However, military terror was not the only consequence of this fierce war over territory. It seemed that in their almost paranoid state to prevent security threats, Israel were continually restricting the freedoms of their own people. Despite people such as Bob Lang being convinced that Israel is, “the only democracy in the sea of secret dictatorships that is the Middle East”, Jospeh Dana, a respected Israeli journalist commented on the state of what Lang believed to be Israel’s free press; “I can’t write what I want to write…It’s like having tape over my mouth…Eyes don’t lie, but it can cause problems when I write what I see.” Furthermore, when considering the amount of security checks internationals and Palestinians face when entering and exiting the country, it is hard to believe that Israel is a democracy – especially when the few Palestinians left there have no right to vote.

This month, Palestine will plead with the United Nations to allow them to create their own state, separate from Israel. If accepted, this move will end Israel’s occupation of Palestine. In order to be granted independent statehood, the country requires a two-thirds majority at the UN assembly. Currently, they are confident that they have secured 122 countries to recognize Palestine, however, 155 is needed. The USA and Britain are predicted to vote against.

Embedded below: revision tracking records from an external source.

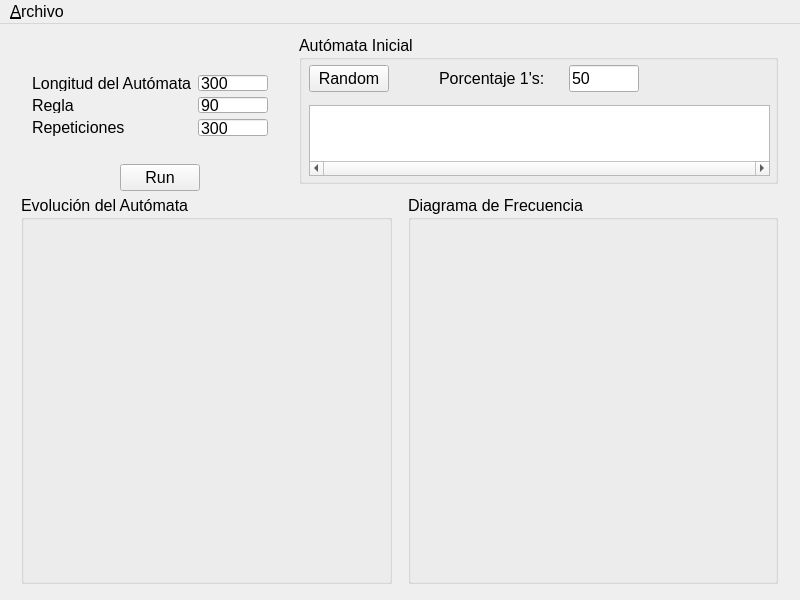
Qt form mainwindow.ui (atile-y/AutomataCelular1D) before a commit.
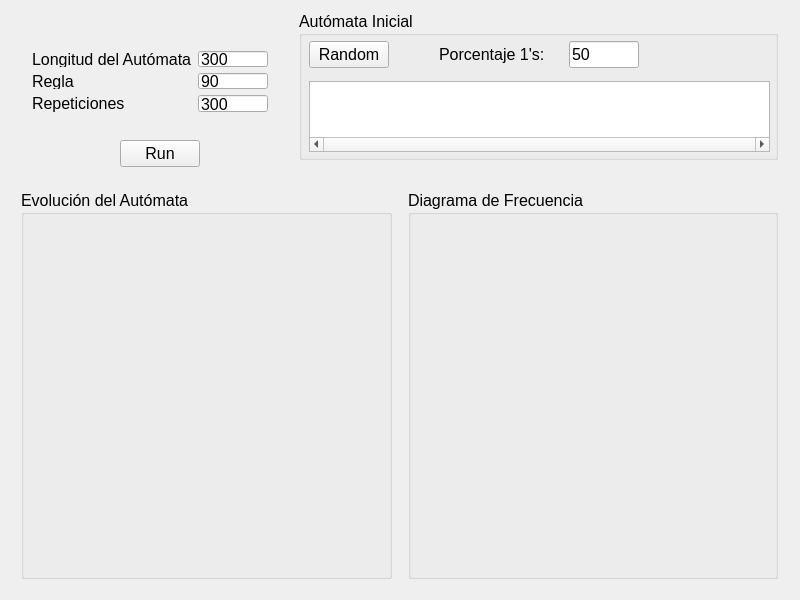
The same form after that commit.

Patch:
```diff
--- a/mainwindow.ui
+++ b/mainwindow.ui
@@ -16,12 +16,6 @@
     <height>600</height>
    </size>
   </property>
-  <property name="maximumSize">
-   <size>
-    <width>800</width>
-    <height>600</height>
-   </size>
-  </property>
   <property name="font">
    <font>
     <pointsize>12</pointsize>
@@ -224,7 +218,7 @@
     <property name="geometry">
      <rect>
       <x>21</x>
-      <y>171</y>
+      <y>190</y>
       <width>371</width>
       <height>389</height>
      </rect>
@@ -237,7 +231,7 @@
     <property name="geometry">
      <rect>
       <x>408</x>
-      <y>171</y>
+      <y>190</y>
       <width>370</width>
       <height>389</height>
      </rect>
@@ -270,23 +264,6 @@
     </property>
    </widget>
   </widget>
-  <widget class="QMenuBar" name="menuBar">
-   <property name="geometry">
-    <rect>
-     <x>0</x>
-     <y>0</y>
-     <width>800</width>
-     <height>24</height>
-    </rect>
-   </property>
-   <widget class="QMenu" name="menu_File">
-    <property name="title">
-     <string>&amp;Archivo</string>
-    </property>
-    <addaction name="action_Open_file"/>
-   </widget>
-   <addaction name="menu_File"/>
-  </widget>
   <action name="action_Open_file">
    <property name="text">
     <string>Abrir archivo</string>
```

On leaving Israel, it saddened me to think that a nation that had been subject to so much persecution in the past, now advocated such an extreme disregard for Palestinian human rights. But one thing is for certain; the once oppressed have become the oppressors.
ace, he replied that it was a ‘terrorism barrier’ to prevent Israel from Palestine’s religious extremists. He said that he believed that the presence of the wall was justified, in that it protects Israel from attacks from Hamas. But Mr. Lang’s comments led me to think back to the week before, when I met with Anwar Muhamed, a member of the Palestinian Parliament who had once been involved in Hamas (and was imprisoned 4 times for this affiliation). He said, “We are not terrorists. When Hamas use weapons against Israel, they are retaliating against Israel’s rockets into Gaza…It is unfair to label them as terrorists when they are trying to protect their rights.” But whilst I could sympathise with Anwar’s point of view, I was still struck by the feeling that regardless of who hit who first, terror is terror.

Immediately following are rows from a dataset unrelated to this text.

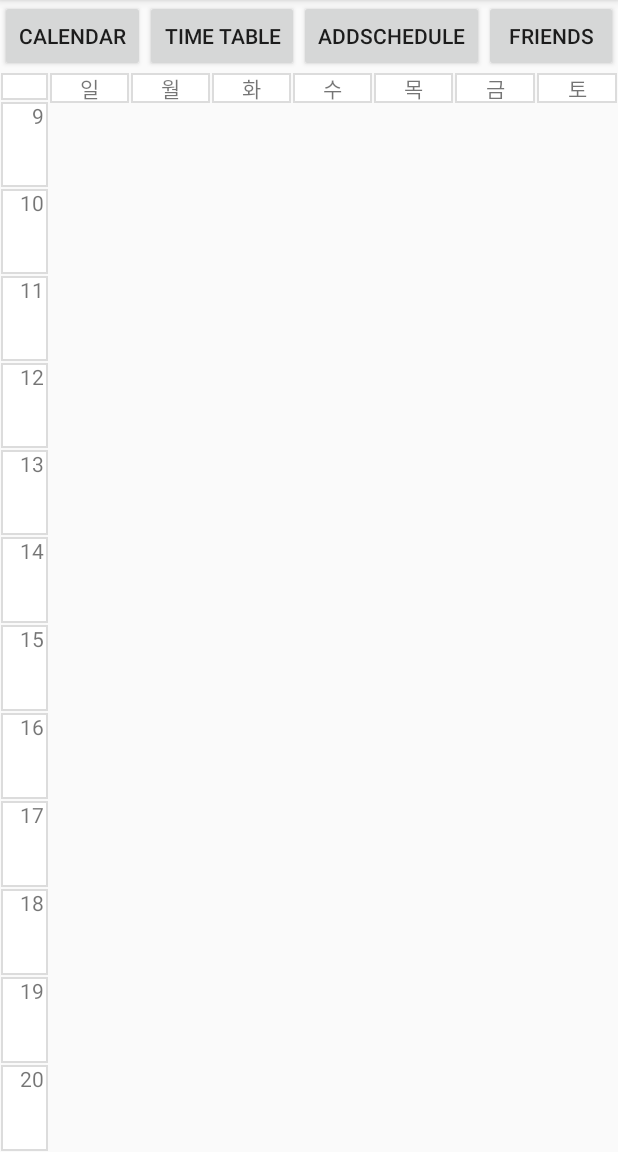
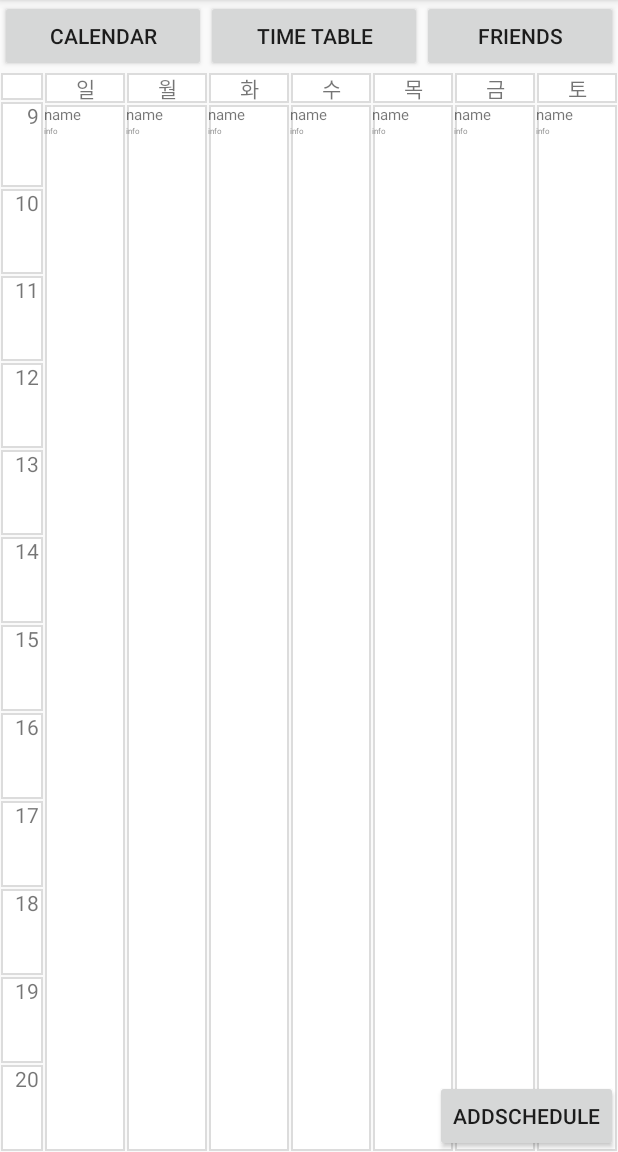
Before and after one commit to yhjsoar/Ddokkael, an Android app: the screen it shows after launch (MainActivity), on a phone screen of 412 x 824 dp, the part 84-1236 px from its top. Run offline under Robolectric (Android 15) with nearby library versions, the phone set to English and light mode, and no system bars.

Commit message:
add custom schedule view

```diff
--- a/app/src/main/java/com/example/myapplication/CustomAdapter.java
+++ b/app/src/main/java/com/example/myapplication/CustomAdapter.java
@@ -117,6 +117,18 @@ public class CustomAdapter extends PagerAdapter {
                 layout[0].addView(textView_time);
             }
 
+            for(int i = 1; i<8; i++){
+                int time = 1;
+                LinearLayout.LayoutParams scheduleParams = new LinearLayout.LayoutParams(LinearLayout.LayoutParams.MATCH_PARENT, LinearLayout.LayoutParams.WRAP_CONTENT);
+                scheduleParams.weight = time;
+                ScheduleView schedule = new ScheduleView(view.getContext());
+                schedule.schedule_name.setText("name");
+                schedule.schedule_info.setText("info");
+                schedule.setBackgroundResource(R.drawable.timetable_time_edge);
+                schedule.setLayoutParams(scheduleParams);
+                layout[i].addView(schedule);
+            }
+
         // friends
         } else {
             view = inflater.inflate(R.layout.friends, null);
--- /dev/null
+++ b/app/src/main/java/com/example/myapplication/ScheduleView.java
@@ -0,0 +1,73 @@
+package com.example.myapplication;
+
+import android.content.Context;
+import android.content.res.TypedArray;
+import android.os.Build;
+import android.support.annotation.RequiresApi;
+import android.util.AttributeSet;
+import android.view.LayoutInflater;
+import android.view.View;
+import android.widget.LinearLayout;
+import android.widget.TextView;
+
+public class ScheduleView extends LinearLayout {
+    private Context context;
+
+    TextView schedule_name;
+    TextView schedule_info;
+    LinearLayout schedule_layout;
+
+    public ScheduleView(Context context) {
+        super(context);
+        this.context = context;
+        init();
+    }
+
+    public ScheduleView(Context context, AttributeSet attrs){
+        super(context, attrs);
+        this.context = context;
+        init();
+        getAttrs(attrs);
+    }
+
+    public ScheduleView(Context context, AttributeSet attrs, int defStyleAttr){
+        super(context, attrs, defStyleAttr);
+        this.context = context;
+        init();
+        getAttrs(attrs, defStyleAttr);
+    }
+
+    private void init(){
+        String inflaterService = Context.LAYOUT_INFLATER_SERVICE;
+        LayoutInflater layoutInflater = (LayoutInflater) getContext().getSystemService(inflaterService);
+        View view = layoutInflater.inflate(R.layout.schedule, ScheduleView.this, false);
+        addView(view);
+        schedule_name = findViewById(R.id.schedule_name);
+        schedule_info = findViewById(R.id.schedule_info);
+        schedule_layout = findViewById(R.id.schedule_layout);
+
+        schedule_name.setText("name");
+        schedule_info.setText("info");
+    }
+
+    private void getAttrs(AttributeSet attrs){
+        TypedArray typedArray = getContext().obtainStyledAttributes(attrs, R.styleable.ScheduleView);
+        setTypeArray(typedArray);
+    }
+
+    private void getAttrs(AttributeSet attrs, int defStyle){
+        TypedArray typedArray = getContext().obtainStyledAttributes(attrs, R.styleable.ScheduleView, defStyle, 0);
+        setTypeArray(typedArray);
+    }
+
+    private void setTypeArray(TypedArray typedArray){
+        String name_string = typedArray.getString(R.styleable.ScheduleView_name);
+        schedule_name.setText(name_string);
+        String info_string = typedArray.getString(R.styleable.ScheduleView_info);
+        schedule_info.setText(info_string);
+        Integer layout_color = typedArray.getColor(R.styleable.ScheduleView_backgroundColor, 0);
+        schedule_layout.setBackgroundColor(layout_color);
+
+        typedArray.recycle();
+    }
+}
--- a/app/src/main/res/layout/activity_main.xml
+++ b/app/src/main/res/layout/activity_main.xml
@@ -5,6 +5,9 @@
     android:layout_height="match_parent"
     tools:context=".MainActivity">
 
+    <FrameLayout
+        android:layout_width="match_parent"
+        android:layout_height="match_parent">
         <LinearLayout
             android:orientation="vertical"
             android:layout_width="match_parent"
@@ -28,12 +31,6 @@
                     android:layout_height="wrap_content"
                     android:text="Time Table"/>
                 <Button
-                android:id="@+id/button4"
-                android:layout_weight="1"
-                android:layout_width="wrap_content"
-                android:layout_height="wrap_content"
-                android:text="addSchedule"/>
-            <Button
                     android:id="@+id/button3"
                     android:layout_weight="1"
                     android:layout_width="wrap_content"
@@ -47,5 +44,15 @@
                 android:layout_width="match_parent"
                 android:layout_height="match_parent"/>
         </LinearLayout>
+        <Button
+            android:id="@+id/button4"
+            android:layout_gravity="right|bottom"
+            android:layout_weight="1"
+            android:layout_width="wrap_content"
+            android:layout_height="wrap_content"
+            android:text="addSchedule"/>
+
+    </FrameLayout>
+
 
 </android.support.constraint.ConstraintLayout>
--- /dev/null
+++ b/app/src/main/res/layout/schedule.xml
@@ -0,0 +1,23 @@
+<?xml version="1.0" encoding="utf-8"?>
+<LinearLayout xmlns:android="http://schemas.android.com/apk/res/android"
+    android:id="@+id/schedule_layout"
+    android:orientation="vertical"
+    android:layout_width="match_parent"
+    android:layout_height="match_parent"
+    android:background="@drawable/timetable_time_edge">
+
+    <TextView
+        android:layout_width="match_parent"
+        android:layout_height="wrap_content"
+        android:id="@+id/schedule_name"
+        android:text="schedule"
+        android:textSize="10dp" />
+
+    <TextView
+        android:layout_width="match_parent"
+        android:layout_height="wrap_content"
+        android:id="@+id/schedule_info"
+        android:text="info"
+        android:textSize="5dp"/>
+
+</LinearLayout>
```
Also changed, not shown: app/src/main/java/com/example/myapplication/SettingTimeActivity.java (added, +37 -0 lines), app/src/main/res/layout/add_schedule.xml (+32 -36 lines), app/src/main/res/layout/settingtime.xml (added, +9 -0 lines), app/src/main/res/values/attrs.xml (added, +8 -0 lines). Lines whose indentation alone changed are shown as unchanged.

However, military terror was not the only consequence of this fierce war over territory. It seemed that in their almost paranoid state to prevent security threats, Israel were continually restricting the freedoms of their own people. Despite people such as Bob Lang being convinced that Israel is, “the only democracy in the sea of secret dictatorships that is the Middle East”, Jospeh Dana, a respected Israeli journalist commented on the state of what Lang believed to be Israel’s free press; “I can’t write what I want to write…It’s like having tape over my mouth…Eyes don’t lie, but it can cause problems when I write what I see.” Furthermore, when considering the amount of security checks internationals and Palestinians face when entering and exiting the country, it is hard to believe that Israel is a democracy – especially when the few Palestinians left there have no right to vote.

This month, Palestine will plead with the United Nations to allow them to create their own state, separate from Israel. If accepted, this move will end Israel’s occupation of Palestine. In order to be granted independent statehood, the country requires a two-thirds majority at the UN assembly. Currently, they are confident that they have secured 122 countries to recognize Palestine, however, 155 is needed. The USA and Britain are predicted to vote against.

On leaving Israel, it saddened me to think that a nation that had been subject to so much persecution in the past, now advocated such an extreme disregard for Palestinian human rights. But one thing is for certain; the once oppressed have become the oppressors.